Here is a simple outline for testing your giving experience and communications to ensure they’re easy-to-use, easy-to-understand, and create a moment of inspiration for your supporters.
First, put on your donor hat and run through your organization’s website:
- Find (and test) your nonprofit’s contact information or contact form. Do these submissions go to the right place? Do donors get a confirmation that their message was received?
- Call your phone numbers, test your phone tree (if applicable), and see if you reach a real person or hit a dead end. Are the phone numbers you list accurate, and do they connect donors with the right people in your organization?
- Make sure you can locate your donation page and easily click to make a donation.
- Subscribe to your email newsletter and find out what happens next. Can you find a way to easily subscribe to your list?
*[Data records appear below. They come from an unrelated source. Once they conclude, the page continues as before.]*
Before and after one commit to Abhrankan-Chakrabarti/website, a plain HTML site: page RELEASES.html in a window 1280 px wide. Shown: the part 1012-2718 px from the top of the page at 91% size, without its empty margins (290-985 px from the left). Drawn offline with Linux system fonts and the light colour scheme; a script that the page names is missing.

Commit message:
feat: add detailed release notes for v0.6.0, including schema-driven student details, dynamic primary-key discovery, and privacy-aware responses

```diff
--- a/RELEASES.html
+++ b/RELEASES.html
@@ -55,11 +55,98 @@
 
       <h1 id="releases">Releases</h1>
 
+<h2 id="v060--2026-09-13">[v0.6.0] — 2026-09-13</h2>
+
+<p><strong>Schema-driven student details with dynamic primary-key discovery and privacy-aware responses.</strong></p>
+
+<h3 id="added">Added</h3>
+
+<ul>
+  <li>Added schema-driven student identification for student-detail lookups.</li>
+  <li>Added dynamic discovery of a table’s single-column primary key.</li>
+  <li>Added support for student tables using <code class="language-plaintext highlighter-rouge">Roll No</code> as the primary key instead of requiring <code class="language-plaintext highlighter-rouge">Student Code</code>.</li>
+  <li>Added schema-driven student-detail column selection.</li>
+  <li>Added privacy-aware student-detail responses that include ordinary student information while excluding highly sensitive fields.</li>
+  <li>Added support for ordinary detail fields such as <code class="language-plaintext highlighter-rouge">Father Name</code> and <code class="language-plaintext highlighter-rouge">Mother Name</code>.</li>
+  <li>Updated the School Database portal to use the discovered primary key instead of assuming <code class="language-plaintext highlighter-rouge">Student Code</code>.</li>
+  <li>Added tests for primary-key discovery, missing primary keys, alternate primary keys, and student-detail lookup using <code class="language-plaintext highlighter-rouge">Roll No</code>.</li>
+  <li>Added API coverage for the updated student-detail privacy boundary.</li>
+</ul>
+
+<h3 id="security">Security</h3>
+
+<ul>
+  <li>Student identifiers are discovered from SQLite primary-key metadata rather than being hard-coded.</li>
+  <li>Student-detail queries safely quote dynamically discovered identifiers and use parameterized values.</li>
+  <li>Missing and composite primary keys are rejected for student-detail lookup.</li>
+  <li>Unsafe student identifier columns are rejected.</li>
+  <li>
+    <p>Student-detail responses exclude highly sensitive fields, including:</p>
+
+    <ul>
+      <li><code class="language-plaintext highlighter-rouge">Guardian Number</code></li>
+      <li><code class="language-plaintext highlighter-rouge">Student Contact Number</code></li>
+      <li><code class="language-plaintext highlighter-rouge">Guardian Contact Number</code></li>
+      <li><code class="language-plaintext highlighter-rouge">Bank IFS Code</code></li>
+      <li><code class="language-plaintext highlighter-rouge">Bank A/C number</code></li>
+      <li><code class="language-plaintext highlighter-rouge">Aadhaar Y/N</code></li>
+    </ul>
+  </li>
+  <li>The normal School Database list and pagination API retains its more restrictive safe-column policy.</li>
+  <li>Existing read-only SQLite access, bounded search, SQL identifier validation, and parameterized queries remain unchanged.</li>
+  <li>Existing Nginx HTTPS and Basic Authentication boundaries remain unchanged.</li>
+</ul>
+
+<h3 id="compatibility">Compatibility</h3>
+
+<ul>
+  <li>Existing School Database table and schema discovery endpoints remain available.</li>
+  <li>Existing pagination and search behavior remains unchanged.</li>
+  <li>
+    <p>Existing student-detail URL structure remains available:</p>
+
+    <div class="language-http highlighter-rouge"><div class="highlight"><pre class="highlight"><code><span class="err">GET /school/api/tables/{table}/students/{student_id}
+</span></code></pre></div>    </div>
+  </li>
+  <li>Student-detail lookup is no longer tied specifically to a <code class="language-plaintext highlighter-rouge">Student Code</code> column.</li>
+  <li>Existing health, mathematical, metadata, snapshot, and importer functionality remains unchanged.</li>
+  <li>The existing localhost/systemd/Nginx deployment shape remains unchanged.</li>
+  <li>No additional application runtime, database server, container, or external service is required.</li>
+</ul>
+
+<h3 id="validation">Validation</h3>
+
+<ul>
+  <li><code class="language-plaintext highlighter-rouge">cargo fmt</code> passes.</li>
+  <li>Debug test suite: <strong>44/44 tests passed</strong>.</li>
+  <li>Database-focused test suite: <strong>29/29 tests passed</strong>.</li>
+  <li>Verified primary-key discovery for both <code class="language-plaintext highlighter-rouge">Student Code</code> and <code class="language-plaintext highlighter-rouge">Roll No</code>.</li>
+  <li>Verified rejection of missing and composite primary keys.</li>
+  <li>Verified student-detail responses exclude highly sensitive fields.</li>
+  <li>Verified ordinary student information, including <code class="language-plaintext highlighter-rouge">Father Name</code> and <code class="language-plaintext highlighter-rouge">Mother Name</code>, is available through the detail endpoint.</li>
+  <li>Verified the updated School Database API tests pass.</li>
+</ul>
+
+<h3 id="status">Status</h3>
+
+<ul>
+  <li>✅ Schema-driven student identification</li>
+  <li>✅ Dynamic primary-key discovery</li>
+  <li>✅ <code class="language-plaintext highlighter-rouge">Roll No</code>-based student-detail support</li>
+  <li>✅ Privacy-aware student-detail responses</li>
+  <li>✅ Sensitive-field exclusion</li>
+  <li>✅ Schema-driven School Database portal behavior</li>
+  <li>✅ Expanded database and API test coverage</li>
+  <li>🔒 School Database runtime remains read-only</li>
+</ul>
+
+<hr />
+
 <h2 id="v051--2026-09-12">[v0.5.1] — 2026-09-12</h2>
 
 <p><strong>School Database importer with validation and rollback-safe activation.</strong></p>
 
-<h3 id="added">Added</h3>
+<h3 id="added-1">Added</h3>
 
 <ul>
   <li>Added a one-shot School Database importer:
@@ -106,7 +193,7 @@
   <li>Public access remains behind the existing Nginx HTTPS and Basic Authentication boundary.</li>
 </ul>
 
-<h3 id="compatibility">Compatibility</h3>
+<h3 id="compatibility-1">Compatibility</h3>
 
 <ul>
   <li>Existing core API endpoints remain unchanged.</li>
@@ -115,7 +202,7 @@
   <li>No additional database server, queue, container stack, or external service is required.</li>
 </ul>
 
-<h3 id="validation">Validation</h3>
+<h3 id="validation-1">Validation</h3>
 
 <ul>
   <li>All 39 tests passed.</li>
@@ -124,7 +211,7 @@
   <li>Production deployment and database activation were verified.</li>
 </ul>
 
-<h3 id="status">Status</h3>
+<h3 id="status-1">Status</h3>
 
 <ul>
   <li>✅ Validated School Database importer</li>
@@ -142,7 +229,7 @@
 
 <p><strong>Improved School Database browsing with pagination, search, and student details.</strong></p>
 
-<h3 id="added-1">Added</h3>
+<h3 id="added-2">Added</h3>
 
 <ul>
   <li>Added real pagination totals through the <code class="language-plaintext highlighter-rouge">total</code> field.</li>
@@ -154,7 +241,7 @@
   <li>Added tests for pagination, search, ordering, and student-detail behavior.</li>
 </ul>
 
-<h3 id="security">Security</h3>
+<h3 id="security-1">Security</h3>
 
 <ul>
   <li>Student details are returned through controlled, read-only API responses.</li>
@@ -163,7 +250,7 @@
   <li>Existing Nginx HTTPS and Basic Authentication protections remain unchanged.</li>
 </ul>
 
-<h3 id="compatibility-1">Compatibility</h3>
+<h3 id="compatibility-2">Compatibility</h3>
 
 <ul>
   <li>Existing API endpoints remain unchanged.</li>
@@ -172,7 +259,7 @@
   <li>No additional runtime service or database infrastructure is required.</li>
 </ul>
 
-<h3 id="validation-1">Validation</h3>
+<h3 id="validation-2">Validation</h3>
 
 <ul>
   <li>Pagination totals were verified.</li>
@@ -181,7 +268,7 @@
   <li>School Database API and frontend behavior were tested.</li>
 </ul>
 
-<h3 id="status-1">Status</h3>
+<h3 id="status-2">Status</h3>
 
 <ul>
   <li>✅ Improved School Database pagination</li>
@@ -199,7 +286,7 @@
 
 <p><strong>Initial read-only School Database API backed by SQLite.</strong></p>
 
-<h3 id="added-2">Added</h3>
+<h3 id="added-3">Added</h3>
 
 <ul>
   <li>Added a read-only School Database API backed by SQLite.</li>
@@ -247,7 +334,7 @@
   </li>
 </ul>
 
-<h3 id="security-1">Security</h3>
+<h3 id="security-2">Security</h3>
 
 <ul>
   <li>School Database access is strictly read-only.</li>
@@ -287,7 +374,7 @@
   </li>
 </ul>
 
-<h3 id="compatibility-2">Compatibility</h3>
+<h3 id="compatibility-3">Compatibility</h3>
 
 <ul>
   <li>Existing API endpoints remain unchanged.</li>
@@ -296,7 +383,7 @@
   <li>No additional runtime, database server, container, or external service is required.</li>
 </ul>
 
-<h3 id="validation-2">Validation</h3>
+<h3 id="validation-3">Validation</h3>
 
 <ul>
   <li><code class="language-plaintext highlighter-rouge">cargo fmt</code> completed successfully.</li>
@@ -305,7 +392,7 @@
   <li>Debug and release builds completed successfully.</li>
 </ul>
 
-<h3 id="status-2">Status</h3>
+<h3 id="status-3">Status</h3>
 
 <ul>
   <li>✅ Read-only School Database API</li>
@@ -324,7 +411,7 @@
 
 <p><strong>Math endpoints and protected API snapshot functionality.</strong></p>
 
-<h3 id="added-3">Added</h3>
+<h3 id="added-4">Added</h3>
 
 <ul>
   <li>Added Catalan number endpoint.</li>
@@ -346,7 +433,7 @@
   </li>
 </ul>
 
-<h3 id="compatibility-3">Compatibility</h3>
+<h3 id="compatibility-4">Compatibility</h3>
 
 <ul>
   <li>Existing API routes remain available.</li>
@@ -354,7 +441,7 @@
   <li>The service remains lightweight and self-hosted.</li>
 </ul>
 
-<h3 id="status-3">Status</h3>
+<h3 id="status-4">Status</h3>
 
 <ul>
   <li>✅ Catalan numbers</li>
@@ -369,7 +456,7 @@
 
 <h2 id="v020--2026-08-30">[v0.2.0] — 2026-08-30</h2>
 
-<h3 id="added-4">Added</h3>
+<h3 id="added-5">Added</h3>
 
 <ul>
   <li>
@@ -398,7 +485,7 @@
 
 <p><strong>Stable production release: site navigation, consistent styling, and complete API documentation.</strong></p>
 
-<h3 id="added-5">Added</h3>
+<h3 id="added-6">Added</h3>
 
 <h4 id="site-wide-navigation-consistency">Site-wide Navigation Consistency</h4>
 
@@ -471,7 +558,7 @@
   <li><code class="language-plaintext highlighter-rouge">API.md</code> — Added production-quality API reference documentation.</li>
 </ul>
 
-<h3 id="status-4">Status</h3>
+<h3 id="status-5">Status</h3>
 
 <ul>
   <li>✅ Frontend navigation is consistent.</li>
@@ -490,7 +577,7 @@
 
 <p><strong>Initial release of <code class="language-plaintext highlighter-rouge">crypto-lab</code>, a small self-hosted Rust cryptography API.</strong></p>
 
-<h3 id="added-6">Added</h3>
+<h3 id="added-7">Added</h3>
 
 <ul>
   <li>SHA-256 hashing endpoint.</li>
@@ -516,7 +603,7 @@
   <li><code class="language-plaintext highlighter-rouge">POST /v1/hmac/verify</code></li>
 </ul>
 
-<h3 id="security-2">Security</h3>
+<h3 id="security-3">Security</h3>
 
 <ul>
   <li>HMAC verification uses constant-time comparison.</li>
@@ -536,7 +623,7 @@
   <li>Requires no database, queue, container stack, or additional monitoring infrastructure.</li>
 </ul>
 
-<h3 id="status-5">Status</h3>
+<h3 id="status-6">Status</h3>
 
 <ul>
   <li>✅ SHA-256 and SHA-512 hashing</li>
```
Next, ensure your online donation page is easy to use:
- Does the language and design of the donation page reflect the campaign materials and your nonprofit’s brand?
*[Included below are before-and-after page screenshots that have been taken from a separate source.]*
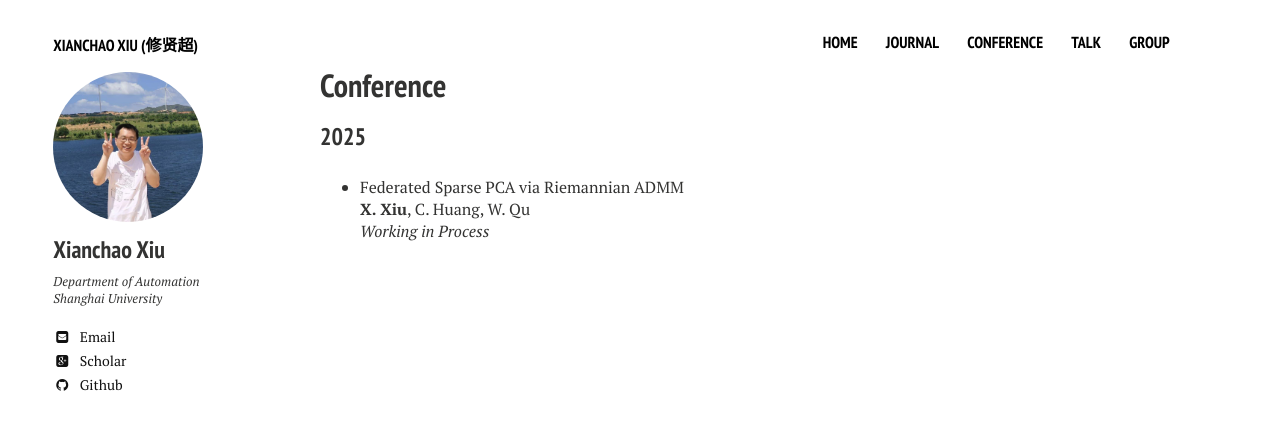
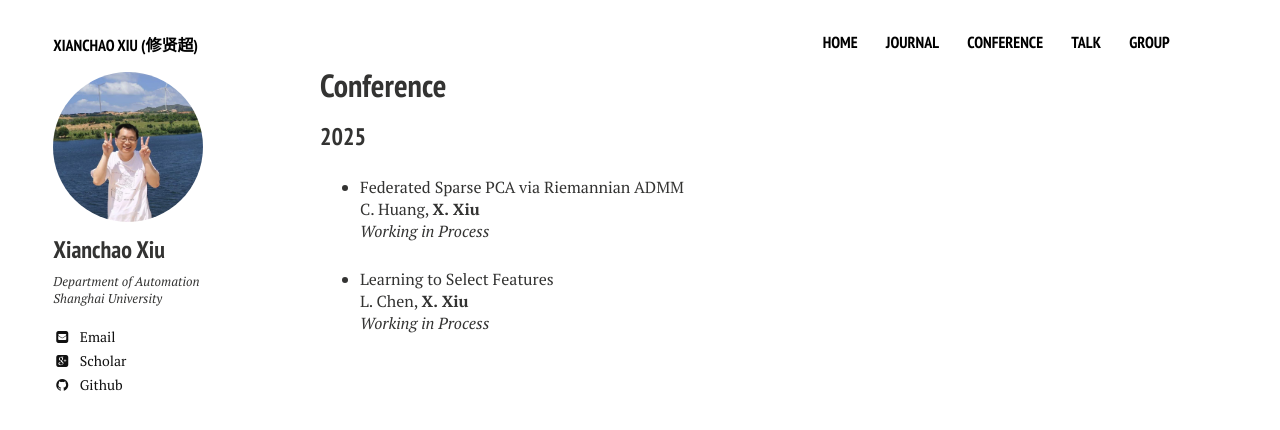
Before and after one commit to xianchaoxiu/xianchaoxiu.github.io, a Jekyll site: the page built from conference/index.md, in a window 1280 px wide. Shown: the top 430 px of the page. Built offline with Jekyll 4.4.1, drawn with Linux system fonts in a browser that asks for light colours; nearby versions of some CDN libraries.

Commit message:
Update index.md

```diff
--- a/conference/index.md
+++ b/conference/index.md
@@ -15,6 +15,11 @@ share: false
 
 ### 2025
 
-* Federated Sparse PCA via Riemannian ADMM<br>
-<b>X. Xiu</b>, C. Huang, W. Qu<br>
+* Federated Sparse PCA via Riemannian ADMM <br>
+C. Huang, <b>X. Xiu</b> <br>
 <i>Working in Process</i><br>
+
+
+* Learning to Select Features <br>
+L. Chen, <b>X. Xiu</b> <br>
+<i>Working in Process</i><br>
```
- How many fields do you need to fill out to complete your gift? How long does it take?
- Is it easy to make a recurring gift?
- Are there suggested donation amounts?
- What happens once you submit your donation? Are you prompted to share and learn more?
- Do you immediately get a receipt? How long does it take to get a thank you for your donation? Apply the same scrutiny to any direct mail response devices:
- Are the giving options easy to understand?
- Is it clear the impact a donor’s gift will have?
- Is there an obvious way to reach out to your organization if a donor needs assistance or wants to discuss a larger gift Is this contact information up to date? Do phone numbers and email addresses get a donor to a real person?
- Are there clear instructions on payment options and how to return the response? Then, make sure your communication channels are up to date:
- Do your email and direct mail templates match your fundraising campaign and nonprofit’s brand?
- Is the contact and other standard information in your letterhead or template accurate?
- Who is the sender for your email communications? What happens when you reply to this address?
- Do your social media profiles have accurate contact information and descriptions of your work?
Now, whip out your smartphone and repeat all of the above for any online channels—how does everything look and work? More donors are viewing your appeals and sites via smartphones, so ensure that your supporters can read and act on your materials from their mobile devices.
Once you have completed this process internally, ask a volunteer or current donor to complete the same test. Then, ask someone completely unfamiliar with your organization to visit your website and attempt to make a donation. Can they find the information that they need? Is the process clear? Ask them to verbally describe the process and their thoughts or questions at each step. For best results, do these tests in person so you can observe their body language and facial expressions—often your testers may not be able to tell you right away that they are having trouble, but you can catch these nonverbal cues and hesitation that signal that your site or donation process may be more confusing than you expect.
Make it your mission now to find and fit any problems that may trip up your donors before the busiest giving days of the year. You still have time to improve and optimize the process—and get more out of all the hard work you’re putting in this season.
For more tips on how to improve your giving experience in time for your year-end fundraising campaigns, download a copy of Network for Good’s free Thee-in-One Donor Experience Guide.